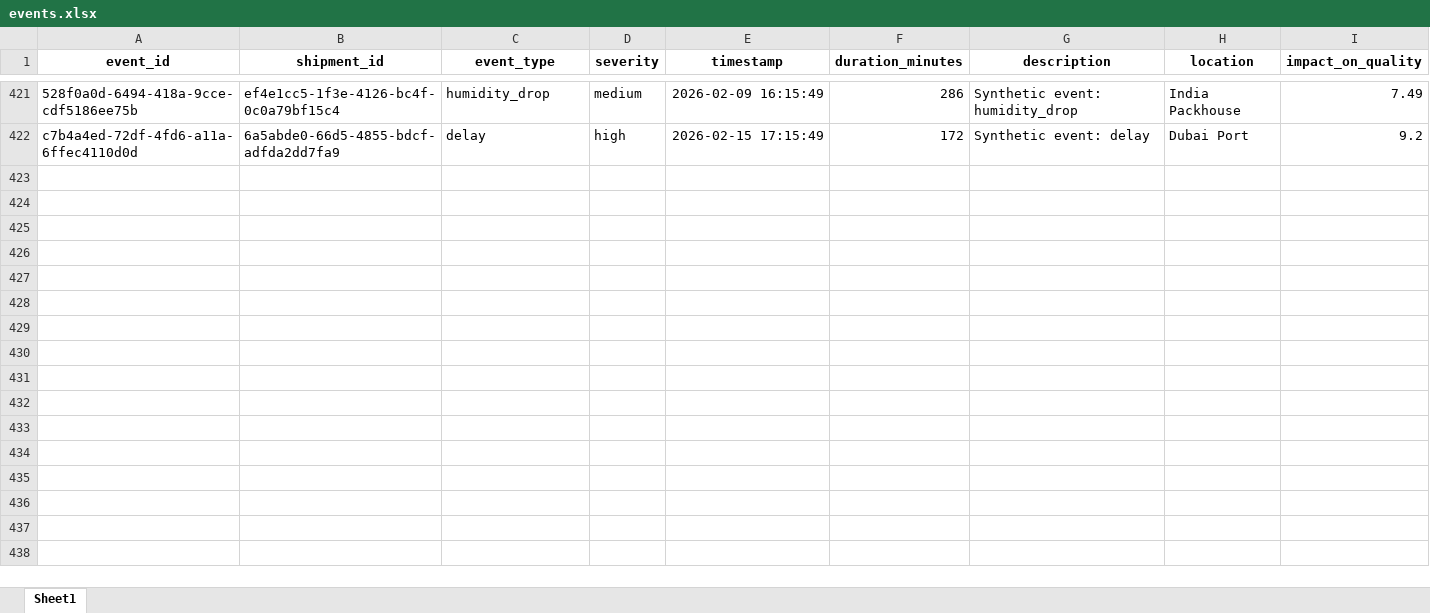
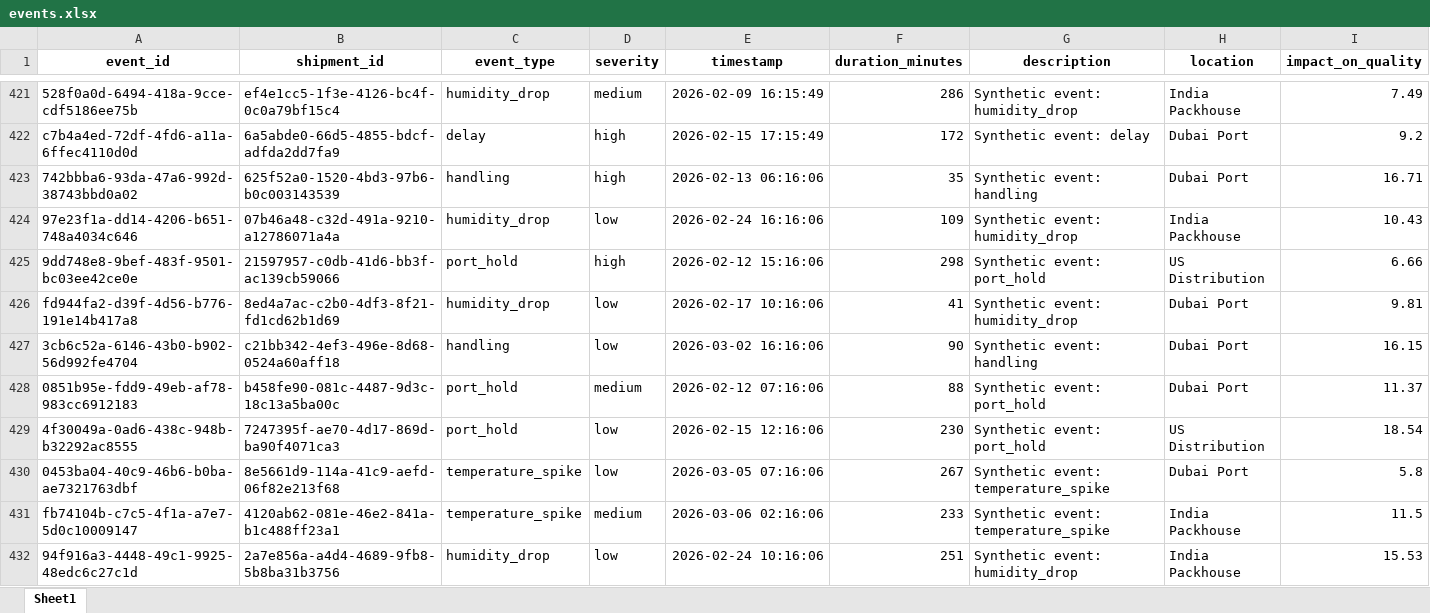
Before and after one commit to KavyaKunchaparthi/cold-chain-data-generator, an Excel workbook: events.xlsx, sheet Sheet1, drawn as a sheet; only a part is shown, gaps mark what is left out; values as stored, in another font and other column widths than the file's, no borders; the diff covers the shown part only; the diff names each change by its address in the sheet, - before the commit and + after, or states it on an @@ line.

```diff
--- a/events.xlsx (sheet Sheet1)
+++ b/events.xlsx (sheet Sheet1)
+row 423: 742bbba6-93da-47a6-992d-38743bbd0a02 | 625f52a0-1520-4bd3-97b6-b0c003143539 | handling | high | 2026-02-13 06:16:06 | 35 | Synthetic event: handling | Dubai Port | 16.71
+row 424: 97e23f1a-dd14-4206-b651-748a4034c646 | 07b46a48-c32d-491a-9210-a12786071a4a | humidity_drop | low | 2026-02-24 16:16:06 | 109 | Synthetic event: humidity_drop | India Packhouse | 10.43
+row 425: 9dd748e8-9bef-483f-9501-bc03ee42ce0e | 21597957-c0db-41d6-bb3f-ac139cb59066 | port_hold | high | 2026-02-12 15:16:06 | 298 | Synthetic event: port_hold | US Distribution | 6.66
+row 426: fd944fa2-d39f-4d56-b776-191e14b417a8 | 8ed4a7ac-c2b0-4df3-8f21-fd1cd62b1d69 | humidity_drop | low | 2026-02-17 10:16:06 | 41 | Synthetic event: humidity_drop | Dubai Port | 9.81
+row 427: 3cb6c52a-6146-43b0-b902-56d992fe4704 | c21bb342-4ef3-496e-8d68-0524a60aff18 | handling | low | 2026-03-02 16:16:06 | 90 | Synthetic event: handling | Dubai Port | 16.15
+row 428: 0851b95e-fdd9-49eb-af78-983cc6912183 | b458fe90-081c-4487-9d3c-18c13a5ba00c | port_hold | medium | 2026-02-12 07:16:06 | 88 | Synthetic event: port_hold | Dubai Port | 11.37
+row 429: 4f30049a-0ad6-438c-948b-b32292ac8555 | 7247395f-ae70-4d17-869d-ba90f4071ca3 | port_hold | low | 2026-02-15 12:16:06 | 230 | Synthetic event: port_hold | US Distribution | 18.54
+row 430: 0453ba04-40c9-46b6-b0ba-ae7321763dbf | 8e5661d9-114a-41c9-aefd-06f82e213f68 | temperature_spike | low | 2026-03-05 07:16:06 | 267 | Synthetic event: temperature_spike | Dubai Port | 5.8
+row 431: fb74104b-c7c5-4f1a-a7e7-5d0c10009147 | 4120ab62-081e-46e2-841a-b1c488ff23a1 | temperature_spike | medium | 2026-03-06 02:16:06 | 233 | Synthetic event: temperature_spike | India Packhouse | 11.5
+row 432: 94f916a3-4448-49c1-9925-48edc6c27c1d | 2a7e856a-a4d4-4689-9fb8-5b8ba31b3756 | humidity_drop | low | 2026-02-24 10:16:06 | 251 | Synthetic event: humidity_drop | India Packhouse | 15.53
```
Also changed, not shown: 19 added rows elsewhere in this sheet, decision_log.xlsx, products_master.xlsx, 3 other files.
------------------------------------------------
> _Assignment_
Output every record verbatim, skipping images.

> _Answer for the task_
Before and after one commit to KavyaKunchaparthi/cold-chain-data-generator, an Excel workbook: events.xlsx, sheet Sheet1, drawn as a sheet; only a part is shown, gaps mark what is left out; values as stored, in another font and other column widths than the file's, no borders; the diff covers the shown part only; the diff names each change by its address in the sheet, - before the commit and + after, or states it on an @@ line.

```diff
--- a/events.xlsx (sheet Sheet1)
+++ b/events.xlsx (sheet Sheet1)
+row 423: 742bbba6-93da-47a6-992d-38743bbd0a02 | 625f52a0-1520-4bd3-97b6-b0c003143539 | handling | high | 2026-02-13 06:16:06 | 35 | Synthetic event: handling | Dubai Port | 16.71
+row 424: 97e23f1a-dd14-4206-b651-748a4034c646 | 07b46a48-c32d-491a-9210-a12786071a4a | humidity_drop | low | 2026-02-24 16:16:06 | 109 | Synthetic event: humidity_drop | India Packhouse | 10.43
+row 425: 9dd748e8-9bef-483f-9501-bc03ee42ce0e | 21597957-c0db-41d6-bb3f-ac139cb59066 | port_hold | high | 2026-02-12 15:16:06 | 298 | Synthetic event: port_hold | US Distribution | 6.66
+row 426: fd944fa2-d39f-4d56-b776-191e14b417a8 | 8ed4a7ac-c2b0-4df3-8f21-fd1cd62b1d69 | humidity_drop | low | 2026-02-17 10:16:06 | 41 | Synthetic event: humidity_drop | Dubai Port | 9.81
+row 427: 3cb6c52a-6146-43b0-b902-56d992fe4704 | c21bb342-4ef3-496e-8d68-0524a60aff18 | handling | low | 2026-03-02 16:16:06 | 90 | Synthetic event: handling | Dubai Port | 16.15
+row 428: 0851b95e-fdd9-49eb-af78-983cc6912183 | b458fe90-081c-4487-9d3c-18c13a5ba00c | port_hold | medium | 2026-02-12 07:16:06 | 88 | Synthetic event: port_hold | Dubai Port | 11.37
+row 429: 4f30049a-0ad6-438c-948b-b32292ac8555 | 7247395f-ae70-4d17-869d-ba90f4071ca3 | port_hold | low | 2026-02-15 12:16:06 | 230 | Synthetic event: port_hold | US Distribution | 18.54
+row 430: 0453ba04-40c9-46b6-b0ba-ae7321763dbf | 8e5661d9-114a-41c9-aefd-06f82e213f68 | temperature_spike | low | 2026-03-05 07:16:06 | 267 | Synthetic event: temperature_spike | Dubai Port | 5.8
+row 431: fb74104b-c7c5-4f1a-a7e7-5d0c10009147 | 4120ab62-081e-46e2-841a-b1c488ff23a1 | temperature_spike | medium | 2026-03-06 02:16:06 | 233 | Synthetic event: temperature_spike | India Packhouse | 11.5
+row 432: 94f916a3-4448-49c1-9925-48edc6c27c1d | 2a7e856a-a4d4-4689-9fb8-5b8ba31b3756 | humidity_drop | low | 2026-02-24 10:16:06 | 251 | Synthetic event: humidity_drop | India Packhouse | 15.53
```
Also changed, not shown: 19 added rows elsewhere in this sheet, decision_log.xlsx, products_master.xlsx, 3 other files.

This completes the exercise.